Directions for this task
Send back all the data below, exactly as given.

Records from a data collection
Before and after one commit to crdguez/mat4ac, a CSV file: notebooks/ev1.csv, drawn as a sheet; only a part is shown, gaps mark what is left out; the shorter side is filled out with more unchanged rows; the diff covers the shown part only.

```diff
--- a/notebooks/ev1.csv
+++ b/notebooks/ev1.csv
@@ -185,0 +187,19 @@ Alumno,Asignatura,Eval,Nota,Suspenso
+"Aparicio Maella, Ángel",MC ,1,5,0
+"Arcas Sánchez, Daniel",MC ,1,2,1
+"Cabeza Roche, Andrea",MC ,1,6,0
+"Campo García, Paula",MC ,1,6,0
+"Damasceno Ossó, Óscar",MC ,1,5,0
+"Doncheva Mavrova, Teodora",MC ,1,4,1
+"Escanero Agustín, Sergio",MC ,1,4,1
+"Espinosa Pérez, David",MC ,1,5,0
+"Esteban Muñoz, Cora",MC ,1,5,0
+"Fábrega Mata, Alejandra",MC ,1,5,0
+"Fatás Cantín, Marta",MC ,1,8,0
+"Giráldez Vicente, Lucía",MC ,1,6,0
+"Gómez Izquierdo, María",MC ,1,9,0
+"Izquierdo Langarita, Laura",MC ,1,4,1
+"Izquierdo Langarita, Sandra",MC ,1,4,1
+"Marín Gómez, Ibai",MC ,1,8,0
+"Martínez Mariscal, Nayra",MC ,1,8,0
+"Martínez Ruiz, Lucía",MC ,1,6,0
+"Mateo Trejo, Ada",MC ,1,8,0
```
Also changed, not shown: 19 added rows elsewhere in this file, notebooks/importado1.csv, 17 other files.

Task response
Before and after one commit to crdguez/mat4ac, a CSV file: notebooks/ev1.csv, drawn as a sheet; only a part is shown, gaps mark what is left out; the shorter side is filled out with more unchanged rows; the diff covers the shown part only.

```diff
--- a/notebooks/ev1.csv
+++ b/notebooks/ev1.csv
@@ -185,0 +187,19 @@ Alumno,Asignatura,Eval,Nota,Suspenso
+"Aparicio Maella, Ángel",MC ,1,5,0
+"Arcas Sánchez, Daniel",MC ,1,2,1
+"Cabeza Roche, Andrea",MC ,1,6,0
+"Campo García, Paula",MC ,1,6,0
+"Damasceno Ossó, Óscar",MC ,1,5,0
+"Doncheva Mavrova, Teodora",MC ,1,4,1
+"Escanero Agustín, Sergio",MC ,1,4,1
+"Espinosa Pérez, David",MC ,1,5,0
+"Esteban Muñoz, Cora",MC ,1,5,0
+"Fábrega Mata, Alejandra",MC ,1,5,0
+"Fatás Cantín, Marta",MC ,1,8,0
+"Giráldez Vicente, Lucía",MC ,1,6,0
+"Gómez Izquierdo, María",MC ,1,9,0
+"Izquierdo Langarita, Laura",MC ,1,4,1
+"Izquierdo Langarita, Sandra",MC ,1,4,1
+"Marín Gómez, Ibai",MC ,1,8,0
+"Martínez Mariscal, Nayra",MC ,1,8,0
+"Martínez Ruiz, Lucía",MC ,1,6,0
+"Mateo Trejo, Ada",MC ,1,8,0
```
Also changed, not shown: 19 added rows elsewhere in this file, notebooks/importado1.csv, 17 other files.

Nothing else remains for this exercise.